Massage therapy is a valuable component of palliative care, the medical subspecialty focused on treating the pain, symptoms and stress of advanced illnesses. Recent studies show how palliative care provides pain relief and saves money, and hospitals across the nation are increasingly implementing palliative care programs to help patients manage the physical and emotional burdens of serious illnesses.

Massage therapy, in particular, has been found to decrease pain, relieve fatigue, and provide meaning and respite to palliative-care patients.

Still, not all hospitals offer a palliative-care program.

A new study shows Georgia hospitals, in particular, lag in palliative care for the seriously ill. The University of Georgia (UGA) study finds that 82 percent of the state’s hospitals do not offer palliative-care services.

A 2010 study in the New England Journal of Medicine found that lung cancer patients receiving palliative care experienced less depression, improved quality of life and survived 2.7 months longer than those in a control group who did not receive palliative care, according to a UGA press release. “A 2011 study in the journal Health Affairs found that palliative care reduced costs for patients by an average of $6,900, primarily through a reduction in intensive care unit days, laboratory work and diagnostic imaging.”

Nationwide, palliative-care programs have expanded rapidly during the past decade, the press release added. “A study by the non-profit Center to Advance Palliative Care found that nearly 60 percent of hospitals with 50 beds or more had palliative-care programs in 2008, an increase of 126 percent since 2000.”
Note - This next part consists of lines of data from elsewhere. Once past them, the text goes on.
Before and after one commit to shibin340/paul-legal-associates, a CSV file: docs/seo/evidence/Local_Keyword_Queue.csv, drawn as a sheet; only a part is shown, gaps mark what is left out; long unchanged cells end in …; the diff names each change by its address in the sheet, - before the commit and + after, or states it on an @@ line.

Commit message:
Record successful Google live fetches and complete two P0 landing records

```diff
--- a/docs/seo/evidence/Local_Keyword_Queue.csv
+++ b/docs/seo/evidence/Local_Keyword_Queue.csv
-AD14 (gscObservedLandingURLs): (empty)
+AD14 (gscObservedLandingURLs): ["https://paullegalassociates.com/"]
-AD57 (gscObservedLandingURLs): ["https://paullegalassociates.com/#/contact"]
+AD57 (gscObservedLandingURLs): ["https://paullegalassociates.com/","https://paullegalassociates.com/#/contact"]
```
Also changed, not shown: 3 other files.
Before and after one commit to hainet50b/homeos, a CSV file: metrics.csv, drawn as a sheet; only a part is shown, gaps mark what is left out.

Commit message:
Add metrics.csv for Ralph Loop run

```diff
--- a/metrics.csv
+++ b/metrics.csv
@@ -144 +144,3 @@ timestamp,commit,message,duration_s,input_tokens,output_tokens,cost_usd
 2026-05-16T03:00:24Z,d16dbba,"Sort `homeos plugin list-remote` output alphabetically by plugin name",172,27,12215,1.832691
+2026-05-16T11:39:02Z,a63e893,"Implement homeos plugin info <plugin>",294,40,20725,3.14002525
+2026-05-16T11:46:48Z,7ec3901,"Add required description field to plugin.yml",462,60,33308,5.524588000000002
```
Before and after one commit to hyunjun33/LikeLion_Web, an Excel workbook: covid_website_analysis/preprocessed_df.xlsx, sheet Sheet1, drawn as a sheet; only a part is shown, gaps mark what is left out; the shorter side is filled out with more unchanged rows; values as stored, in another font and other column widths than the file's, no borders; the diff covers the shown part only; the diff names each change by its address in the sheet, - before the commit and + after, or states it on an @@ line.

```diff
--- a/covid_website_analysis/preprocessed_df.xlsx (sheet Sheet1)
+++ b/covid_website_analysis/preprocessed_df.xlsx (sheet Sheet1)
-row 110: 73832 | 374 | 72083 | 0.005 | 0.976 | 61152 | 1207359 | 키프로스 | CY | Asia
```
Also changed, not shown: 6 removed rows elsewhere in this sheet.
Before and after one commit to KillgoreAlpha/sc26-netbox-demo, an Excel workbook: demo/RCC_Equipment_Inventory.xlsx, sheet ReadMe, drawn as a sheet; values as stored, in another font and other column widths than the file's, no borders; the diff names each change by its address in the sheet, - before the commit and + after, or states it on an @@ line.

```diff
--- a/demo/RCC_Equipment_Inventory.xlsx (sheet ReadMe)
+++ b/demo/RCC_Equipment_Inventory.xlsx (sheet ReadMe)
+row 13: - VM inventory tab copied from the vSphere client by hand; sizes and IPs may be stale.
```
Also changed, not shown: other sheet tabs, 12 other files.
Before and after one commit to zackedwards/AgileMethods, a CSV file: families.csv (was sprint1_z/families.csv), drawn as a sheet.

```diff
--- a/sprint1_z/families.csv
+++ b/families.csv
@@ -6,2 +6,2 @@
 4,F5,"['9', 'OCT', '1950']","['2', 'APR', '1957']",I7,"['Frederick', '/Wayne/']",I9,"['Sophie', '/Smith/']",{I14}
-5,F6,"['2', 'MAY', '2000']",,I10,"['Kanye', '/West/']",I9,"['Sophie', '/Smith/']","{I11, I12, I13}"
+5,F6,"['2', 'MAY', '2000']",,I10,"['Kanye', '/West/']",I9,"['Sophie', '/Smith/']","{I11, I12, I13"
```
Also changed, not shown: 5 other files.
“Most people will have some sort of extended illness at the end of their life, and many, especially frail elders, could benefit from this type of care,” said study principal investigator Anne Glass, assistant director of the UGA Institute of Gerontology, part of the College of Public Health. “But only 18 percent of hospitals in Georgia have palliative-care programs, and the people we spoke with at more than half of the hospitals didn’t even know what palliative care was.”

The new study’s findings appear in the Journal of Palliative Medicine.

Related articles:

Massage in Palliative Care Provides Meaning, Respite

Massage and Other CAM Therapies Reduce Pain in Hospital Patients

Acupressure Relieves Cancer-Related Fatigue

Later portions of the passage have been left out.